§ DATA SHOWN
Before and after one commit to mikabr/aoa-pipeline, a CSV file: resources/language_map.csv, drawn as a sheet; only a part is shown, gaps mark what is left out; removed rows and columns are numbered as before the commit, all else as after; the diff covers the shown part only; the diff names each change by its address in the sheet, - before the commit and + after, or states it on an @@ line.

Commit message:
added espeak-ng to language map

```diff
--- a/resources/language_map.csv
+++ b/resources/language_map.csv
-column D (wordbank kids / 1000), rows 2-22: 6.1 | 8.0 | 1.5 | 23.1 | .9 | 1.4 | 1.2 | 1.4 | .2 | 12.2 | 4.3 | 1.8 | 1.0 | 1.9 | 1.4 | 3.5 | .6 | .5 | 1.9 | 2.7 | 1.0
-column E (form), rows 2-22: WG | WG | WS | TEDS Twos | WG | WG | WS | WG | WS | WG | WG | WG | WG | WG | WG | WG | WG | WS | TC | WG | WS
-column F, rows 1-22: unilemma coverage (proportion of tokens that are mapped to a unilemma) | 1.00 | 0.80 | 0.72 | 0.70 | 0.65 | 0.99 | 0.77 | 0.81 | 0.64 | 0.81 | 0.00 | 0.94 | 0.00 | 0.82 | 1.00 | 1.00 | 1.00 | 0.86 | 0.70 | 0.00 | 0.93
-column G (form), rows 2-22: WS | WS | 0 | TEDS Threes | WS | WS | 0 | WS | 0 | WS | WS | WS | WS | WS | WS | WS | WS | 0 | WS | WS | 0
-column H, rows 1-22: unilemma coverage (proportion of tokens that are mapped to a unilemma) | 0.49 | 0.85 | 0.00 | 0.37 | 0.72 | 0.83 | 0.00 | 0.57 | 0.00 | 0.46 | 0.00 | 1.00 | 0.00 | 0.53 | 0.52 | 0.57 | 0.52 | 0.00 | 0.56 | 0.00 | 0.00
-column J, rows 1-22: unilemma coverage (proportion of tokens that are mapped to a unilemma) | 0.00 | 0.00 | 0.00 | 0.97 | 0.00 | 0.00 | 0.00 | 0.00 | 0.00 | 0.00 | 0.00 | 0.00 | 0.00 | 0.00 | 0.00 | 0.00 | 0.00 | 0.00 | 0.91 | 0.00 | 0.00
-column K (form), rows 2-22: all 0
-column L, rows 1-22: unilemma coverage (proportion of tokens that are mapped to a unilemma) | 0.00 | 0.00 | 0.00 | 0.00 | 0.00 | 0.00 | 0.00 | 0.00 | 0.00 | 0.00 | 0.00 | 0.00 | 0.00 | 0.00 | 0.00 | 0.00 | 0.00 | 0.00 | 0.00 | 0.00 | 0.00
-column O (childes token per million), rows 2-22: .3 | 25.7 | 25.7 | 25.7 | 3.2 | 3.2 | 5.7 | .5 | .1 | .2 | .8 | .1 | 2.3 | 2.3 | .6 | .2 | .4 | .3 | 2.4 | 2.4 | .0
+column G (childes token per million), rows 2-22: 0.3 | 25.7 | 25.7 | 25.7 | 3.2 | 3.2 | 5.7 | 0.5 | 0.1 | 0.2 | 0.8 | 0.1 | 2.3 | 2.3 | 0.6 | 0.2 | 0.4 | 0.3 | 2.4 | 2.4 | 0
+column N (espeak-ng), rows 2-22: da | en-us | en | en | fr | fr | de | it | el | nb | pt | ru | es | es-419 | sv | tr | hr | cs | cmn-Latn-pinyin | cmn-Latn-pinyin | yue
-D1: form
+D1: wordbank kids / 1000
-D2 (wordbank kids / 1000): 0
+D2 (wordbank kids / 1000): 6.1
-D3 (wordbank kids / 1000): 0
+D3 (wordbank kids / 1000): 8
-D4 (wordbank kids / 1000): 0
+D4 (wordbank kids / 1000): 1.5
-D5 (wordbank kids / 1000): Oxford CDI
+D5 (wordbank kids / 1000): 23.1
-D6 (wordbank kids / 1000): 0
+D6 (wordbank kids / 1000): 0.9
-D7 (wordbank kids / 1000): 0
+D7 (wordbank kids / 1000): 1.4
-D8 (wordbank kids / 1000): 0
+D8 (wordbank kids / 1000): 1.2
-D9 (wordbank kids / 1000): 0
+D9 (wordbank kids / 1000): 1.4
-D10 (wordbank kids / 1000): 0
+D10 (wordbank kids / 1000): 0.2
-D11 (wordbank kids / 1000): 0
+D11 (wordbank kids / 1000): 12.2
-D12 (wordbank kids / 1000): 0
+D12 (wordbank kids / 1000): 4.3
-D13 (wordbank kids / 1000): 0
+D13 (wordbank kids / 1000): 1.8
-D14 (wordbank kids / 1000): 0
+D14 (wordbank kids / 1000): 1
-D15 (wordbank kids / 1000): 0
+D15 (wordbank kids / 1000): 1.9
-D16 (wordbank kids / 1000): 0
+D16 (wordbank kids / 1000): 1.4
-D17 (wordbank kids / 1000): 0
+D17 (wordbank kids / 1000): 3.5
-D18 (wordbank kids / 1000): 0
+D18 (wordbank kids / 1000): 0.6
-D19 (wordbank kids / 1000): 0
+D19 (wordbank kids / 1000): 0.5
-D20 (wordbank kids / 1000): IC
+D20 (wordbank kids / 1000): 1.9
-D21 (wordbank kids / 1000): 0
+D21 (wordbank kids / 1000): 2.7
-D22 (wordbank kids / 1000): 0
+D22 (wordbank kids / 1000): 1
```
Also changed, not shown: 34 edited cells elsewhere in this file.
==
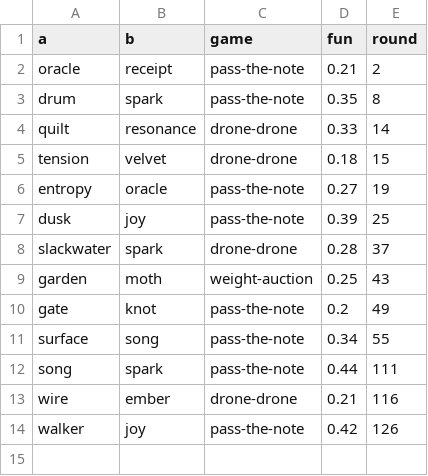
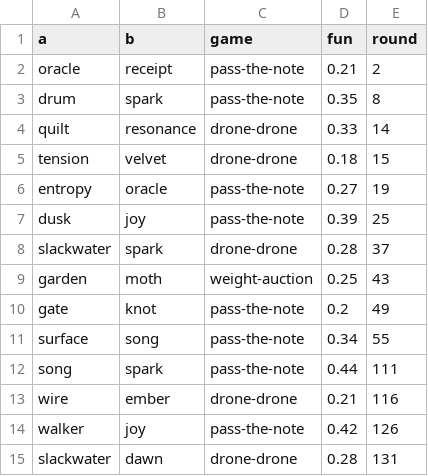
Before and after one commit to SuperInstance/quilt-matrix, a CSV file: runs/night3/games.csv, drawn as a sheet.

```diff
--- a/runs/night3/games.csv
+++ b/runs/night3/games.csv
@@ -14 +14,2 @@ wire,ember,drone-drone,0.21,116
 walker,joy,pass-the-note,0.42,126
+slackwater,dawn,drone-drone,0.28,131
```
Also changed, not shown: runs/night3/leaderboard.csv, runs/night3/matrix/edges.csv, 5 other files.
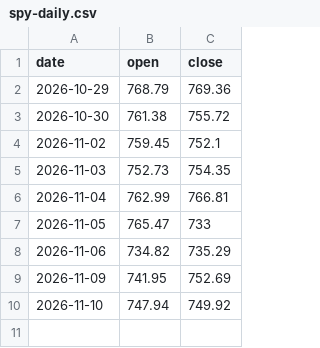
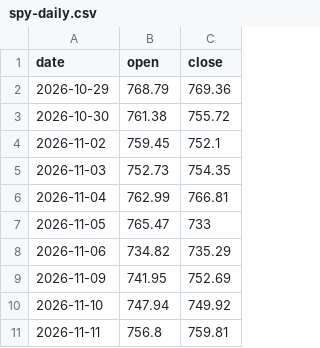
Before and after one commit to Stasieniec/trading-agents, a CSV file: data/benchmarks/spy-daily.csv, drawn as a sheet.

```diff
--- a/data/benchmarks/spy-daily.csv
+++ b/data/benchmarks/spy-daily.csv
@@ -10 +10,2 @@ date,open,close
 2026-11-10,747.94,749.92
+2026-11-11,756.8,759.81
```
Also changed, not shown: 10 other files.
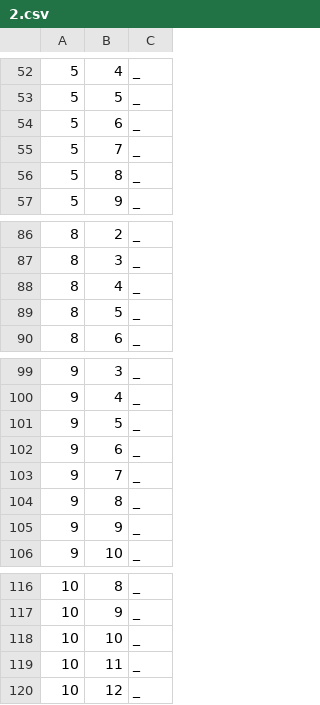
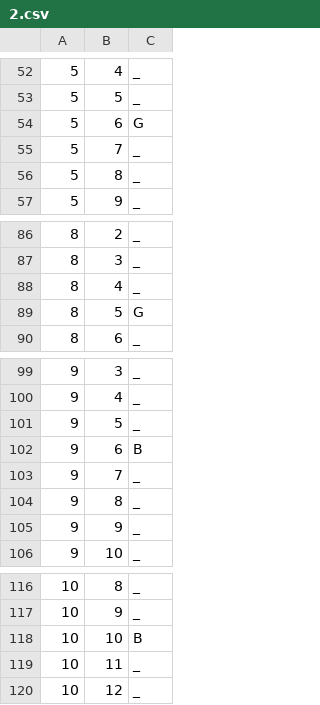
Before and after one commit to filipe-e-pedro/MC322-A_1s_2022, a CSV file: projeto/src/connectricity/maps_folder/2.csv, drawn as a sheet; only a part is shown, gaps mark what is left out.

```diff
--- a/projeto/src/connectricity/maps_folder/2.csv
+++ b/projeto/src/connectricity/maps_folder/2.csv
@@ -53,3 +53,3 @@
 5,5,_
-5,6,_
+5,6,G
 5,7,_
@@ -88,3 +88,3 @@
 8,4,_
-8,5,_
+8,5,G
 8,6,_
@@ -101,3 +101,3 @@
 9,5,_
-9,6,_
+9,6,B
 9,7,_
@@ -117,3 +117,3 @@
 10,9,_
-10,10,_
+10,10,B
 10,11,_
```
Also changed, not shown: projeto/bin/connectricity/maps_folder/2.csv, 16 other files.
==
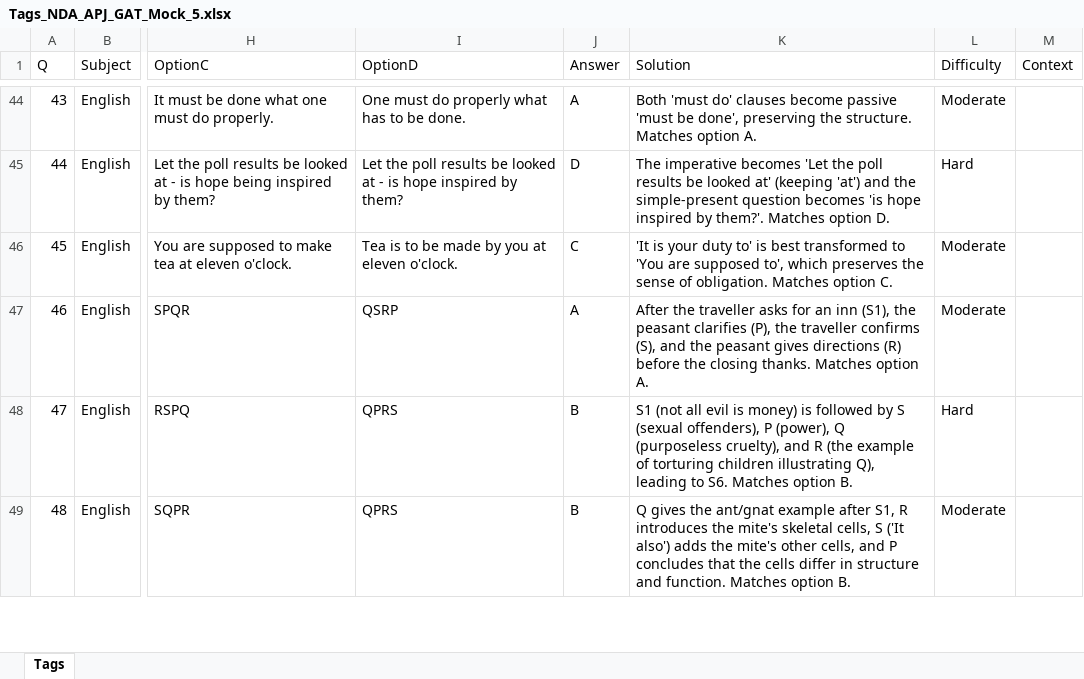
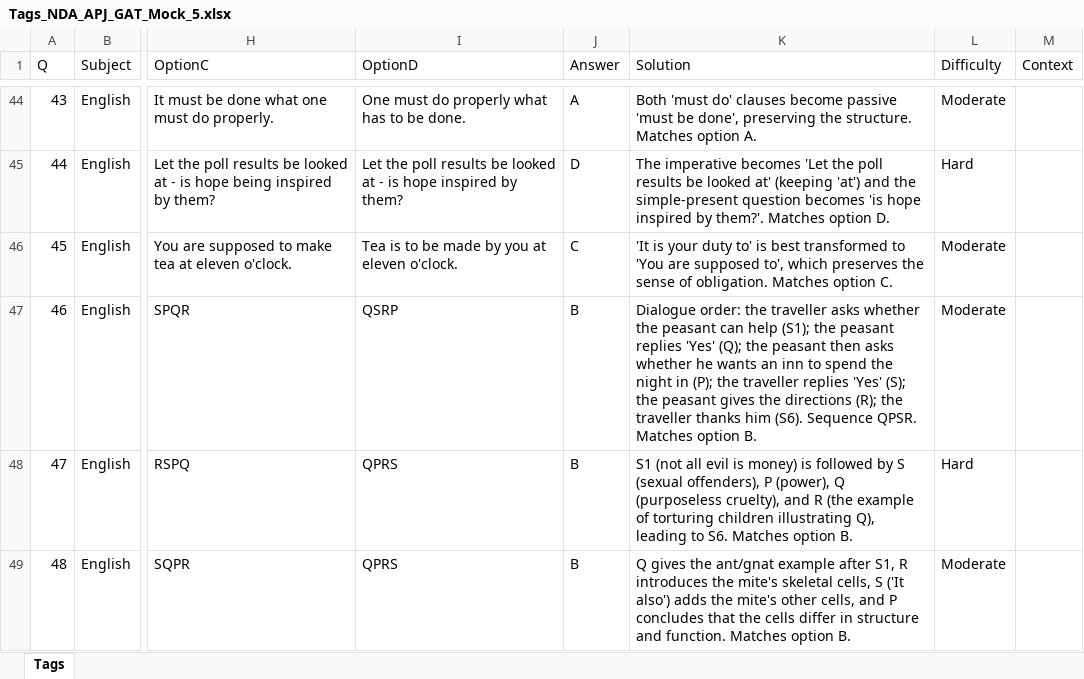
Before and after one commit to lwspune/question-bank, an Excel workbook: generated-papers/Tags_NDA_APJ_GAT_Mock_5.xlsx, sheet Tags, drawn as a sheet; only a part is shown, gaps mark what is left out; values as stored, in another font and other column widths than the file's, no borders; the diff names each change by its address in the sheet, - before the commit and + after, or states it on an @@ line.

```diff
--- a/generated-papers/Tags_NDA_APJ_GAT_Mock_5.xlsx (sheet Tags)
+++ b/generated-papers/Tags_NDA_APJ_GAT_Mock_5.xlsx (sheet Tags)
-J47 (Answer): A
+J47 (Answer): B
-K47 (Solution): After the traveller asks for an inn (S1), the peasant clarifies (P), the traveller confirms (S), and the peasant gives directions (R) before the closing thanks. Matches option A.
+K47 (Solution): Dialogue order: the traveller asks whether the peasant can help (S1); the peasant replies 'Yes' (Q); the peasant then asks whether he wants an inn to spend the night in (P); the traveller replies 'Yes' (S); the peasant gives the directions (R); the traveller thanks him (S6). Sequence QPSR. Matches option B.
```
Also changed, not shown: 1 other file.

§ PROBLEM REQUIREMENTS
Search the data for "sheet" and list every line in which it occurs.

§ ANSWER TO THIS EXERCISE
Before and after one commit to mikabr/aoa-pipeline, a CSV file: resources/language_map.csv, drawn as a sheet; only a part is shown, gaps mark what is left out; removed rows and columns are numbered as before the commit, all else as after; the diff covers the shown part only; the diff names each change by its address in the sheet, - before the commit and + after, or states it on an @@ line.
Before and after one commit to SuperInstance/quilt-matrix, a CSV file: runs/night3/games.csv, drawn as a sheet.
Before and after one commit to Stasieniec/trading-agents, a CSV file: data/benchmarks/spy-daily.csv, drawn as a sheet.
Before and after one commit to filipe-e-pedro/MC322-A_1s_2022, a CSV file: projeto/src/connectricity/maps_folder/2.csv, drawn as a sheet; only a part is shown, gaps mark what is left out.
Before and after one commit to lwspune/question-bank, an Excel workbook: generated-papers/Tags_NDA_APJ_GAT_Mock_5.xlsx, sheet Tags, drawn as a sheet; only a part is shown, gaps mark what is left out; values as stored, in another font and other column widths than the file's, no borders; the diff names each change by its address in the sheet, - before the commit and + after, or states it on an @@ line.
--- a/generated-papers/Tags_NDA_APJ_GAT_Mock_5.xlsx (sheet Tags)
+++ b/generated-papers/Tags_NDA_APJ_GAT_Mock_5.xlsx (sheet Tags)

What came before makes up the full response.